Rabbi's Blog

Rabbi Mendel's Blog

Rabbi Mendel's blog features his Dvar Torah (Torah lesson) column from the weekly E-TORAH, ocassional musings and other articles that he authors from time to time.
Your comments are welcome.

The Past, Present and Future

Rosh Hashana is almost upon us.  We are getting ready to pray, celebrate and sound the shofar. Oh, it’s a Jewish event, so we are obviously cooking lots of food.

We are also celebrating the last Shabbat of the year. This week’s parsha, Nitzavim, is one of the shortest in the Torah, with only 40 verses.

Yet, it packs in some of the most powerful Jewish themes. We are told about the unity of the Jewish people and the future redemption. We are taught that Torah and its commandments are within reach.

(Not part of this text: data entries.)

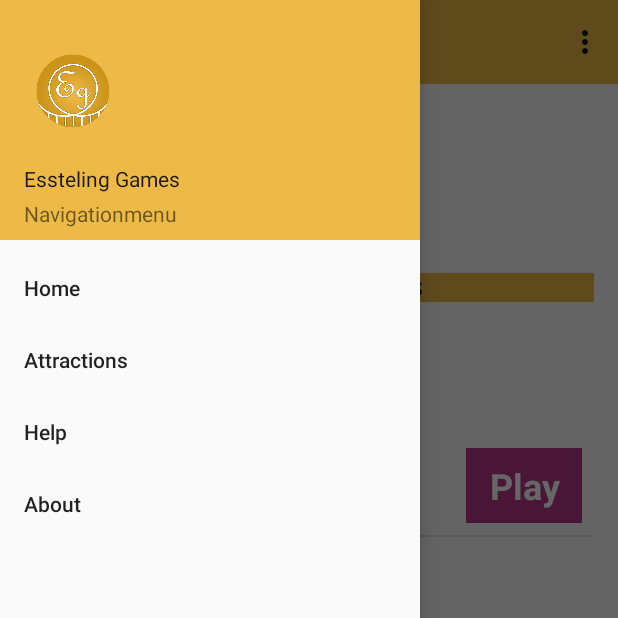
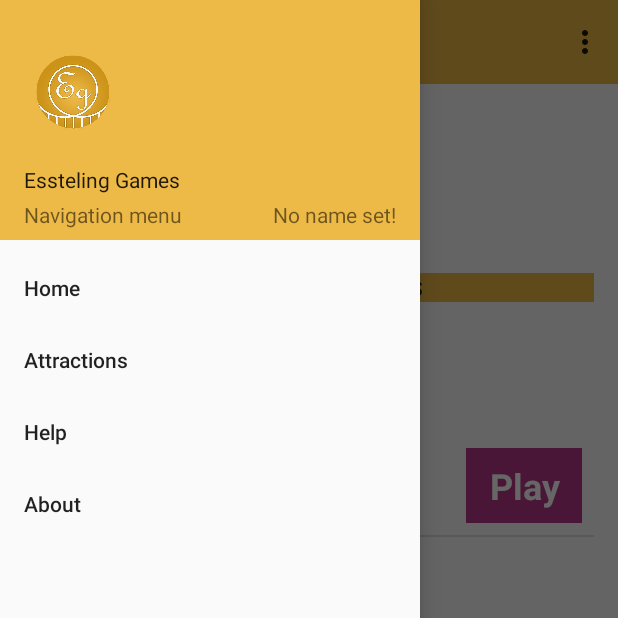
Before and after one commit to CoenB95/Essteling-App, an Android app: the screen it shows after launch (MainActivity), with the side drawer open, on a phone screen of 412 x 824 dp, the top half of it. Run offline under Robolectric (Android 15) with nearby library versions, the phone set to English and light mode, and no system bars; libraries missing offline, so code that uses them is left out: com.jakewharton.threetenabp; 1 statement that could not run was skipped.

Commit message:
Added a textview that shows username in navigation menu

```diff
--- a/app/src/main/java/nl/l15vdef/essteling/activities_and_fragments/MainActivity.java
+++ b/app/src/main/java/nl/l15vdef/essteling/activities_and_fragments/MainActivity.java
@@ -25,6 +25,7 @@ import android.view.Menu;
 import android.view.MenuItem;
 import android.view.View;
 import android.widget.EditText;
+import android.widget.TextView;
 
 import com.jakewharton.threetenabp.AndroidThreeTen;
 
@@ -37,9 +38,12 @@ public class MainActivity extends AppCompatActivity
 
     public static final String MAIN_BACKSTACK_TAG = "mainstack";
     private static boolean starting;
+    private TextView playerNameTV;
 
     @Override
     protected void onCreate(Bundle savedInstanceState) {
+        final SharedPreferences prefss = this.getSharedPreferences("Var_Score_Data", MODE_PRIVATE);
+
         super.onCreate(savedInstanceState);
         setContentView(R.layout.activity_main2);
         Toolbar toolbar = (Toolbar) findViewById(R.id.toolbar);
@@ -54,12 +58,19 @@ public class MainActivity extends AppCompatActivity
         toggle.syncState();
 
         NavigationView navigationView = (NavigationView) findViewById(R.id.nav_view);
+        View headerView = navigationView.getHeaderView(0);
+
+
+
+        playerNameTV = (TextView) headerView.findViewById(R.id.navMenu_playerName);
+        playerNameTV.setText(prefss.getString("Name", "No name set!"));
+
         navigationView.setNavigationItemSelectedListener(this);
 
-        ActivityCompat.requestPermissions(MainActivity.this, new String[] {Manifest.permission.WRITE_EXTERNAL_STORAGE} , 1);
-        ActivityCompat.requestPermissions(MainActivity.this, new String[] {Manifest.permission.READ_EXTERNAL_STORAGE} , 2);
-        ActivityCompat.requestPermissions(MainActivity.this, new String[] {Manifest.permission.INTERNET} , 3);
-        ActivityCompat.requestPermissions(MainActivity.this, new String[] {Manifest.permission.ACCESS_NETWORK_STATE} ,4);
+        ActivityCompat.requestPermissions(MainActivity.this, new String[]{Manifest.permission.WRITE_EXTERNAL_STORAGE}, 1);
+        ActivityCompat.requestPermissions(MainActivity.this, new String[]{Manifest.permission.READ_EXTERNAL_STORAGE}, 2);
+        ActivityCompat.requestPermissions(MainActivity.this, new String[]{Manifest.permission.INTERNET}, 3);
+        ActivityCompat.requestPermissions(MainActivity.this, new String[]{Manifest.permission.ACCESS_NETWORK_STATE}, 4);
 
         if (savedInstanceState == null) {
             Fragment fragment = new HomepageFragment();
@@ -69,13 +80,13 @@ public class MainActivity extends AppCompatActivity
             ft.commit();
         }
 
-        final AlertDialog.Builder builder = new AlertDialog.Builder(new ContextThemeWrapper(this,R.style.EditName));
+        final AlertDialog.Builder builder = new AlertDialog.Builder(new ContextThemeWrapper(this, R.style.EditName));
         builder.setTitle("Please input your name");
 
         // Set up the input
         final EditText input = new EditText(this);
         input.setTextColor(getResources().getColor(R.color.colorAccent2));
-        input.getBackground().mutate().setColorFilter(ContextCompat.getColor(this,R.color.colorAccent2), PorterDuff.Mode.SRC_ATOP);
+        input.getBackground().mutate().setColorFilter(ContextCompat.getColor(this, R.color.colorAccent2), PorterDuff.Mode.SRC_ATOP);
         // Specify the type of input expected; this, for example, sets the input as a password, and will mask the text
         input.setInputType(InputType.TYPE_CLASS_TEXT);
         builder.setView(input);
@@ -95,14 +106,14 @@ public class MainActivity extends AppCompatActivity
         d.setCanceledOnTouchOutside(false);
 
 
-        Log.d("name",sharedPreferences.getString("Name","Anonymous"));
-        if(sharedPreferences.getString("Name", "Anonymous") == "Anonymous") {
+        Log.d("name", sharedPreferences.getString("Name", "Anonymous"));
+        if (sharedPreferences.getString("Name", "Anonymous") == "Anonymous") {
             d.show();
             d.getButton(AlertDialog.BUTTON_POSITIVE).setOnClickListener(new View.OnClickListener() {
                 @Override
                 public void onClick(View v) {
                     String name = input.getText().toString();
-                    if(name.length() > 0) {
+                    if (name.length() > 0) {
                         editor.putString("Name", name);
                         editor.apply();
                         d.dismiss();
@@ -110,6 +121,7 @@ public class MainActivity extends AppCompatActivity
                 }
             });
         }
+
     }
 
 
--- a/app/src/main/res/layout/nav_header_main.xml
+++ b/app/src/main/res/layout/nav_header_main.xml
@@ -54,11 +54,24 @@
         android:layout_marginStart="16dp"
         tools:layout_constraintLeft_creator="1"
         app:layout_constraintBottom_toBottomOf="parent"
-        android:layout_marginBottom="8dp"
+        android:layout_marginBottom="7dp"
         android:layout_marginLeft="16dp"
         app:layout_constraintLeft_toLeftOf="parent"
+        android:layout_marginEnd="16dp" />
+
+    <TextView
+        android:id="@+id/navMenu_playerName"
+        android:layout_width="wrap_content"
+        android:layout_height="wrap_content"
+        android:layout_marginLeft="16dp"
         android:layout_marginRight="16dp"
-        android:layout_marginEnd="16dp"
-        app:layout_constraintRight_toRightOf="parent"/>
+        android:text="TextView"
+        app:layout_constraintHorizontal_bias="1.0"
+        app:layout_constraintLeft_toRightOf="@+id/menu_ondertitel"
+        app:layout_constraintRight_toRightOf="parent"
+        app:layout_constraintTop_toTopOf="@+id/menu_ondertitel"
+        android:layout_marginTop="0dp"
+        app:layout_constraintBottom_toBottomOf="@+id/menu_ondertitel"
+        android:layout_marginBottom="0dp" />
 
 </android.support.constraint.ConstraintLayout>
--- a/app/src/main/res/values/strings.xml
+++ b/app/src/main/res/values/strings.xml
@@ -18,7 +18,7 @@
     <string name="detail_best_of_year">Best of Year</string>
     <string name="detail_best_overall">Best of All time</string>
     <string name="essteling_games">Essteling Games</string>
-    <string name="navigation_menu">Navigationmenu</string>
+    <string name="navigation_menu">Navigation menu</string>
     <string name="wifi_switch">Use WIFI only</string>
     <string name="language">Language</string>
     <string name="play">Play</string>
```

Straddling the past year and facing the New Year, it’s no wonder that we often read this parsha right before Rosh Hashana.

The message is clear. Embracing the new year and its blessing can best be achieved by embracing th… Read More »

Knee-Jerk Praise

Sometimes, when attending or viewing a ballgame it’s difficult to assess exactly what’s happening on the field.  Nonetheless, it’s pretty clear when something favorable occurs to the team I support.  The field might be too crowded to decipher exactly what happened, but I’m certain that my team has control of the ball. Turns out it was a fumble recovery in our favor.  My excitement and cheering began before I even knew what had transpired.

In fact, I might need to wait for the announcer, the instant replay or a friend’s explanation to figure out what really occurred.  No matter. I’m cheering because I sense something went right for my team.

I may not know why I’m on board, but I… Read More »

The Hero Within

My dear friend and colleague, Rabbi Nechemia Schusterman, of Chabad of Peabody, MA, had a baby girl today. Mazal Tov to him and his family! May they raise her to Torah, Chupah and good deeds. I’d like to share a thought from his weekly email:

Ever lose a dollar or five or a twenty? You realize it must have fallen out of your pocket at the grocery store when you pulled out your wallet or when you needed to show your license. It's frustrating but manageable (as long as it is not $100 or maybe more).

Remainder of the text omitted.